N. Korea calls criticism of its nuclear program ‘declaration of war’

A missile-firing drill at an undisclosed location in North Korea (AFP Photo / KCNA)
Right ahead of the Nuclear Security Summit in Seoul, North Korea announced that it will consider a statement about its nuclear program a direct “declaration of war”. This comes as the USA has condemned the country’s planned rocket launch in April.

The US administration announced on Thursday that President Barack Obama considers the North Korean “space experiment”, involving the launching of a ballistic missile with a mounted satellite, a “provocation” and direct violation of the international agreements. 

According to national security official Daniel Russel, Obama will discuss the issue with the Chinese and Russian leaders in the near future.

North Korea, officially the Democratic People’s Republic of Korea, is gearing for the missile satellite launch scheduled for April 2012. The West condemns the move, saying that it comes in violation of the UN Security Council resolutions 1718 and 1874, prohibiting the development of ballistic missiles by the country, as well as the conducting of nuclear tests.

The Western states, as well as South Korea, fear that the launches could be part of Pyongyang’s effort to build intercontinental missiles, while nuclear tests might be aimed at providing them with nuclear warheads. 

Ex-MEP Glyn Ford however explained to RT that both sides of the conflict – the US and its allies South Korea and Japan on the one hand, and North Korea on the other – seem to be wrong.
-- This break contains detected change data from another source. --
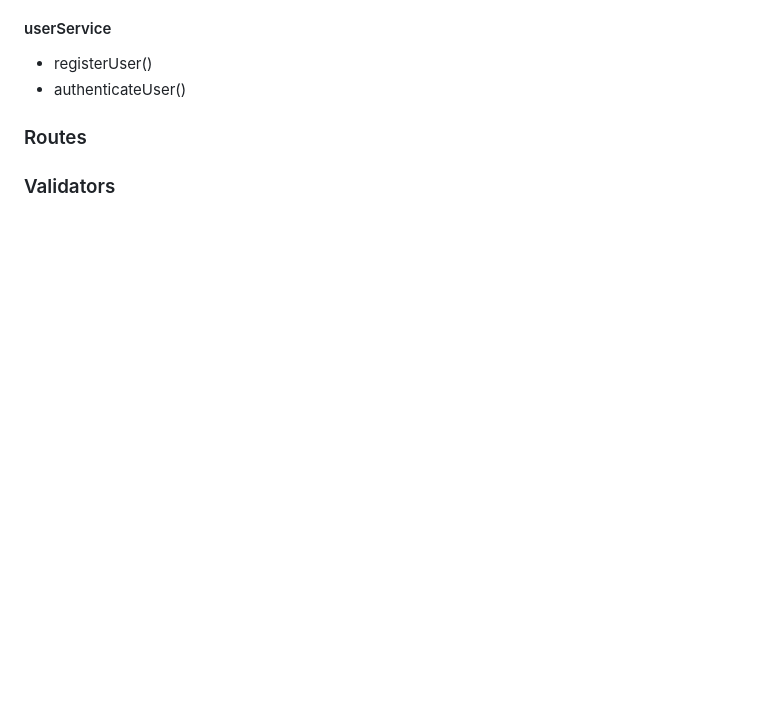
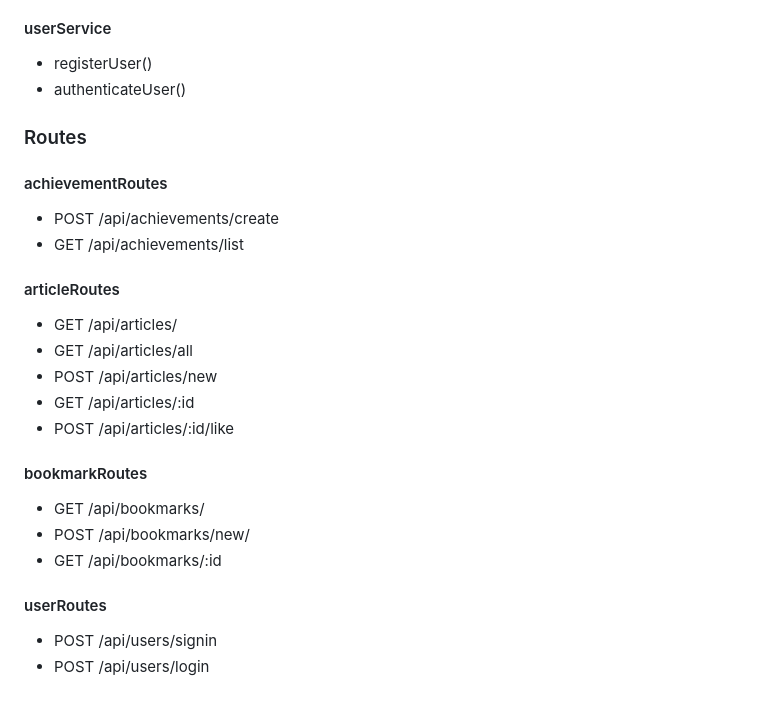
Before and after one commit to soyluuj/Taggregator, a Markdown page: README.md, the part around the change. Drawn GitHub-style; blank space fills up the shorter version.

Commit message:
Add services and routes

```diff
--- a/README.md
+++ b/README.md
@@ -141,4 +141,19 @@ Manages the authentication of the user.
 * authenticateUser()
 
 ### Routes
-### Validators
+#### achievementRoutes
+* POST /api/achievements/create
+* GET /api/achievements/list
+#### articleRoutes
+* GET /api/articles/
+* GET /api/articles/all
+* POST /api/articles/new
+* GET /api/articles/:id
+* POST /api/articles/:id/like
+#### bookmarkRoutes
+* GET /api/bookmarks/
+* POST /api/bookmarks/new/
+* GET /api/bookmarks/:id
+#### userRoutes
+* POST /api/users/signin
+* POST /api/users/login
```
“If you have the technology to launch a satellite – and this would be North Korea’s third attempt to launch a satellite – it clearly shows that you are developing a potential, if you want long range intercontinental ballistic missiles,” he said. “But at the same time South Korea and Japan are both doing exactly the same thing. South Korea attempted to launch a satellite just after the last North Korean attempt and Japan has put satellites into orbit. So, there is a little bit of double standards floating around here”.
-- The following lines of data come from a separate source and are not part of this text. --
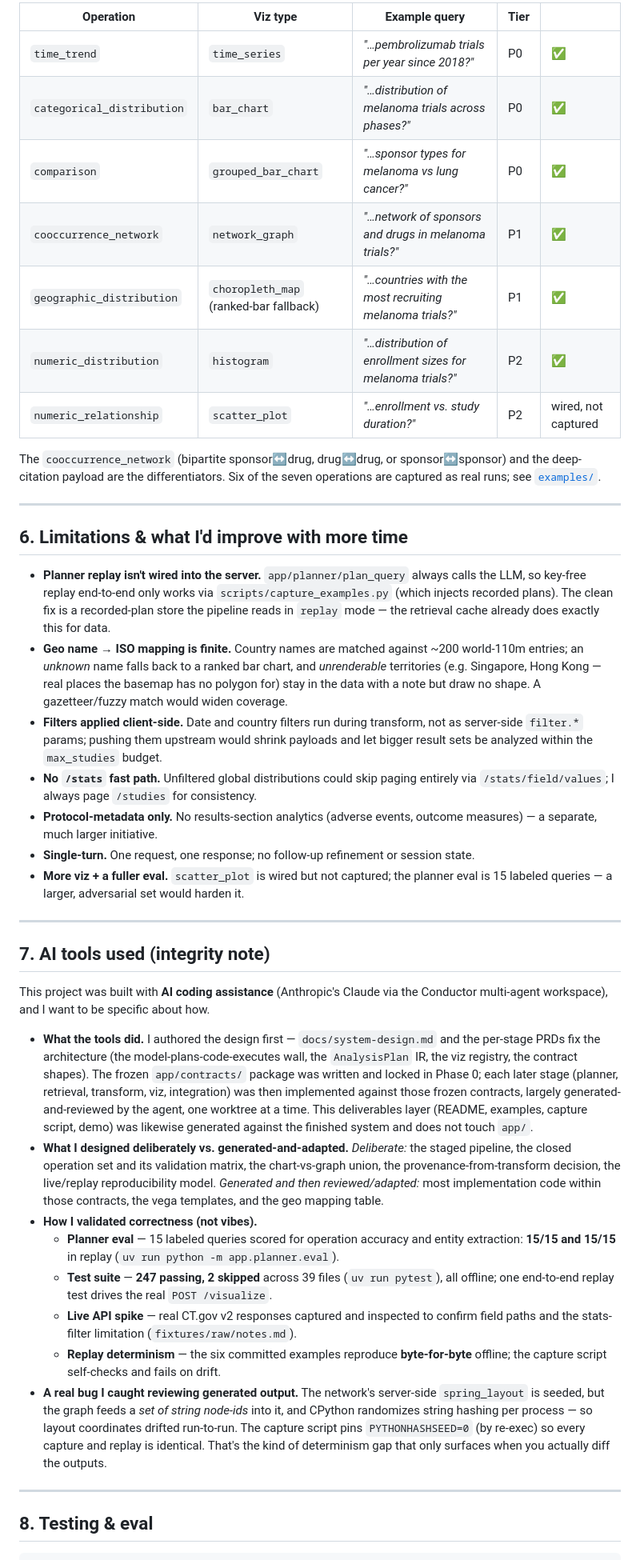
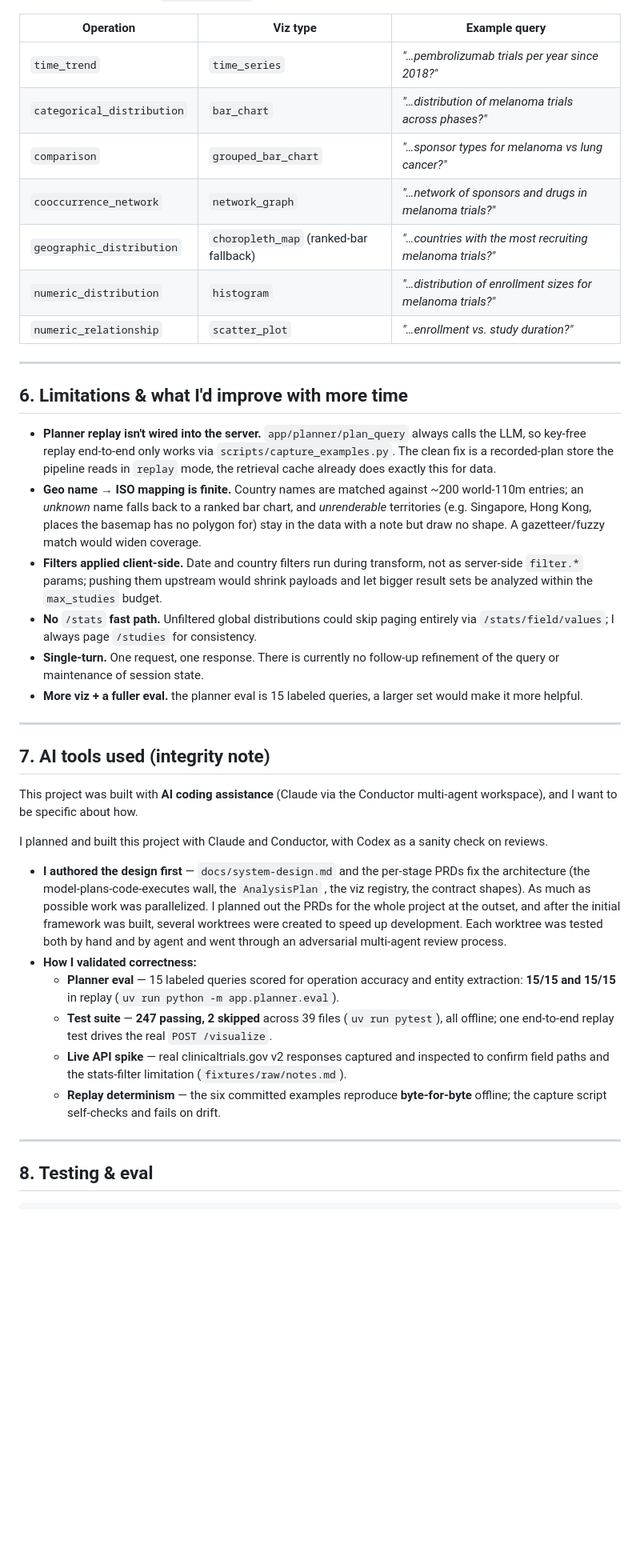
Before and after one commit to THaaff/cheirontakehome, a Markdown page: README.md, the part around one of its changes. Shown at 80% size. Rendered like a GitHub page; blank space fills up the shorter version.

```diff
--- a/README.md
+++ b/README.md
@@ -194,76 +197,67 @@ one registry entry. **✅ = a committed example** under `examples/`.
 
-| Operation | Viz type | Example query | Tier | |
-|---|---|---|---|---|
-| `time_trend` | `time_series` | *"…pembrolizumab trials per year since 2018?"* | P0 | ✅ |
-| `categorical_distribution` | `bar_chart` | *"…distribution of melanoma trials across phases?"* | P0 | ✅ |
-| `comparison` | `grouped_bar_chart` | *"…sponsor types for melanoma vs lung cancer?"* | P0 | ✅ |
-| `cooccurrence_network` | `network_graph` | *"…network of sponsors and drugs in melanoma trials?"* | P1 | ✅ |
-| `geographic_distribution` | `choropleth_map` (ranked-bar fallback) | *"…countries with the most recruiting melanoma trials?"* | P1 | ✅ |
-| `numeric_distribution` | `histogram` | *"…distribution of enrollment sizes for melanoma trials?"* | P2 | ✅ |
-| `numeric_relationship` | `scatter_plot` | *"…enrollment vs. study duration?"* | P2 | wired, not captured |
 
-The `cooccurrence_network` (bipartite sponsor↔drug, drug↔drug, or sponsor↔sponsor) and the
-deep-citation payload are the differentiators. Six of the seven operations are captured as
-real runs; see [`examples/`](examples/).
+| Operation                  | Viz type                               | Example query                                              |
+| -------------------------- | -------------------------------------- | ---------------------------------------------------------- |
+| `time_trend`               | `time_series`                          | *"…pembrolizumab trials per year since 2018?"*             |
+| `categorical_distribution` | `bar_chart`                            | *"…distribution of melanoma trials across phases?"*        |
+| `comparison`               | `grouped_bar_chart`                    | *"…sponsor types for melanoma vs lung cancer?"*            |
+| `cooccurrence_network`     | `network_graph`                        | *"…network of sponsors and drugs in melanoma trials?"*     |
+| `geographic_distribution`  | `choropleth_map` (ranked-bar fallback) | *"…countries with the most recruiting melanoma trials?"*   |
+| `numeric_distribution`     | `histogram`                            | *"…distribution of enrollment sizes for melanoma trials?"* |
+| `numeric_relationship`     | `scatter_plot`                         | *"…enrollment vs. study duration?"*                        |
+
 
 ---
+
+
 
 ## 6. Limitations & what I'd improve with more time
 
 - **Planner replay isn't wired into the server.** `app/planner/plan_query` always calls the
-  LLM, so key-free replay end-to-end only works via `scripts/capture_examples.py` (which
-  injects recorded plans). The clean fix is a recorded-plan store the pipeline reads in
-  `replay` mode — the retrieval cache already does exactly this for data.
+LLM, so key-free replay end-to-end only works via `scripts/capture_examples.py`.
+The clean fix is a recorded-plan store the pipeline reads in
+`replay` mode, the retrieval cache already does exactly this for data.
 - **Geo name → ISO mapping is finite.** Country names are matched against ~200 world-110m
-  entries; an *unknown* name falls back to a ranked bar chart, and *unrenderable* territories
-  (e.g. Singapore, Hong Kong — real places the basemap has no polygon for) stay in the data
-  with a note but draw no shape. A gazetteer/fuzzy match would widen coverage.
+entries; an *unknown* name falls back to a ranked bar chart, and *unrenderable* territories
+(e.g. Singapore, Hong Kong, places the basemap has no polygon for) stay in the data
+with a note but draw no shape. A gazetteer/fuzzy match would widen coverage.
 - **Filters applied client-side.** Date and country filters run during transform, not as
-  server-side `filter.*` params; pushing them upstream would shrink payloads and let bigger
-  result sets be analyzed within the `max_studies` budget.
-- **No `/stats` fast path.** Unfiltered global distributions could skip paging entirely via
-  `/stats/field/values`; I always page `/studies` for consistency.
-- **Protocol-metadata only.** No results-section analytics (adverse events, outcome measures)
-  — a separate, much larger initiative.
-- **Single-turn.** One request, one response; no follow-up refinement or session state.
-- **More viz + a fuller eval.** `scatter_plot` is wired but not captured; the planner eval is
-  15 labeled queries — a larger, adversarial set would harden it.
+server-side `filter.*` params; pushing them upstream would shrink payloads and let bigger
+result sets be analyzed within the `max_studies` budget.
+- **No** `/stats` **fast path.** Unfiltered global distributions could skip paging entirely via
+`/stats/field/values`; I always page `/studies` for consistency.
+- **Single-turn.** One request, one response. There is currently no follow-up refinement of the query or maintenance of session state.
+- **More viz + a fuller eval.** the planner eval is 15 labeled queries, a larger set would make it more helpful.
 
 ---
 
+
+
 ## 7. AI tools used (integrity note)
 
-This project was built with **AI coding assistance** (Anthropic's Claude via the Conductor
-multi-agent workspace), and I want to be specific about how.
+This project was built with **AI coding assistance** (Claude via the Conductor multi-agent workspace), and I want to be specific about how.
 
-- **What the tools did.** I authored the design first — `docs/system-design.md` and the
-  per-stage PRDs fix the architecture (the model-plans-code-executes wall, the `AnalysisPlan`
-  IR, the viz registry, the contract shapes). The frozen `app/contracts/` package was written
-  and locked in Phase 0; each later stage (planner, retrieval, transform, viz, integration)
-  was then implemented against those frozen contracts, largely generated-and-reviewed by the
-  agent, one worktree at a time. This deliverables layer (README, examples, capture script,
-  demo) was likewise generated against the finished system and does not touch `app/`.
-- **What I designed deliberately vs. generated-and-adapted.** *Deliberate:* the staged
-  pipeline, the closed operation set and its validation matrix, the chart-vs-graph union, the
-  provenance-from-transform decision, the live/replay reproducibility model. *Generated and
-  then reviewed/adapted:* most implementation code within those contracts, the vega templates,
-  and the geo mapping table.
-- **How I validated correctness (not vibes).**
+I planned and built this project with Claude and Conductor, with Codex as a sanity check on reviews.
+
+- **I authored the design first**  — `docs/system-design.md` and the
+per-stage PRDs fix the architecture (the model-plans-code-executes wall, the `AnalysisPlan`
+, the viz registry, the contract shapes). As much as possible work was parallelized.
+I planned out the PRDs for the whole project at the outset, and after the initial framework was built,
+several worktrees were created to speed up development. Each worktree was tested both by hand and by agent and
+went through an adversarial multi-agent review process.
+- **How I validated correctness:**
   - **Planner eval** — 15 labeled queries scored for operation accuracy and entity extraction:
-    **15/15 and 15/15** in replay (`uv run python -m app.planner.eval`).
+  **15/15 and 15/15** in replay (`uv run python -m app.planner.eval`).
   - **Test suite** — **247 passing, 2 skipped** across 39 files (`uv run pytest`), all offline;
-    one end-to-end replay test drives the real `POST /visualize`.
-  - **Live API spike** — real CT.gov v2 responses captured and inspected to confirm field
-    paths and the stats-filter limitation (`fixtures/raw/notes.md`).
+  one end-to-end replay test drives the real `POST /visualize`.
+  - **Live API spike** — real clinicaltrials.gov v2 responses captured and inspected to confirm field
+  paths and the stats-filter limitation (`fixtures/raw/notes.md`).
   - **Replay determinism** — the six committed examples reproduce **byte-for-byte** offline;
-    the capture script self-checks and fails on drift.
-- **A real bug I caught reviewing generated output.** The network's server-side `spring_layout`
-  is seeded, but the graph feeds a *set of string node-ids* into it, and CPython randomizes
-  string hashing per process — so layout coordinates drifted run-to-run. The capture script
-  pins `PYTHONHASHSEED=0` (by re-exec) so every capture and replay is identical. That's the
-  kind of determinism gap that only surfaces when you actually diff the outputs.
+  the capture script self-checks and fails on drift.
 
 ---
+
+
 
 ## 8. Testing & eval
 
```
Also changed, not shown: other parts of README.md (+64 -88 lines).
He added that North Korea, in fact, alleviates the risk to Japan as it is shifting the launch from the east coast to the west coast, so it will not fly over Japan.
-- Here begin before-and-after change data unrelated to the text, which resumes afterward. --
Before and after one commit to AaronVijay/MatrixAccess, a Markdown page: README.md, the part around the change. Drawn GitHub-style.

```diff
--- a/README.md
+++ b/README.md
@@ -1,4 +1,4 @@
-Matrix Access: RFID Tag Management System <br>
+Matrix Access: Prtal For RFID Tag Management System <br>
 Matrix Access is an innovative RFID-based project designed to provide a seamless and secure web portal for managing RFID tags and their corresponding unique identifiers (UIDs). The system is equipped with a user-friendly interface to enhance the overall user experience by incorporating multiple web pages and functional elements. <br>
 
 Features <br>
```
The country’s nuclear program and missile launches have long been a bone of contention for the country’s relations with much of the world, leading to its increased isolation.

Back in 2009, North Korea exited the six-party nuclear talks after the UN had condemned its first ballistic launch. The country carried out two successful nuclear tests back in 2006 and 2009, which the West condemned.  

On Wednesday North Korean state-run Korean Central News Agency (KCNA) reported that the adoption of any statement against its nuclear program at the upcoming Nuclear Security Summit in Seoul would be an “extreme insult”.

“Any provocative act would be considered a declaration of war against us and its consequences would serve as great obstacles to talks on the denuclearization of the Korean Peninsula,” said the agency.

It is expected that the Seoul conference will pay some attention to the North Korean nuclear program. South Korean president Lee Myung-bak said that the meeting might play a “big role in expanding the international community's support for the denuclearization of the North." 

In its latest report, the KCNA said that Lee Myung-bak and his “group of traitors” are trying to provoke “nuclear war”. It added that in order to resolve the tense situation in the region, it is necessary to talk denuclearization of the whole peninsula, instead of speaking of the “non-existent” North’s nuclear issue.

The Nuclear Security Summit in Seoul, due on March 26-27, will gather heads of states and representatives of 58 countries and international organizations. US leader Barack Obama and Chinese president Hu Jintao are expected at the meeting.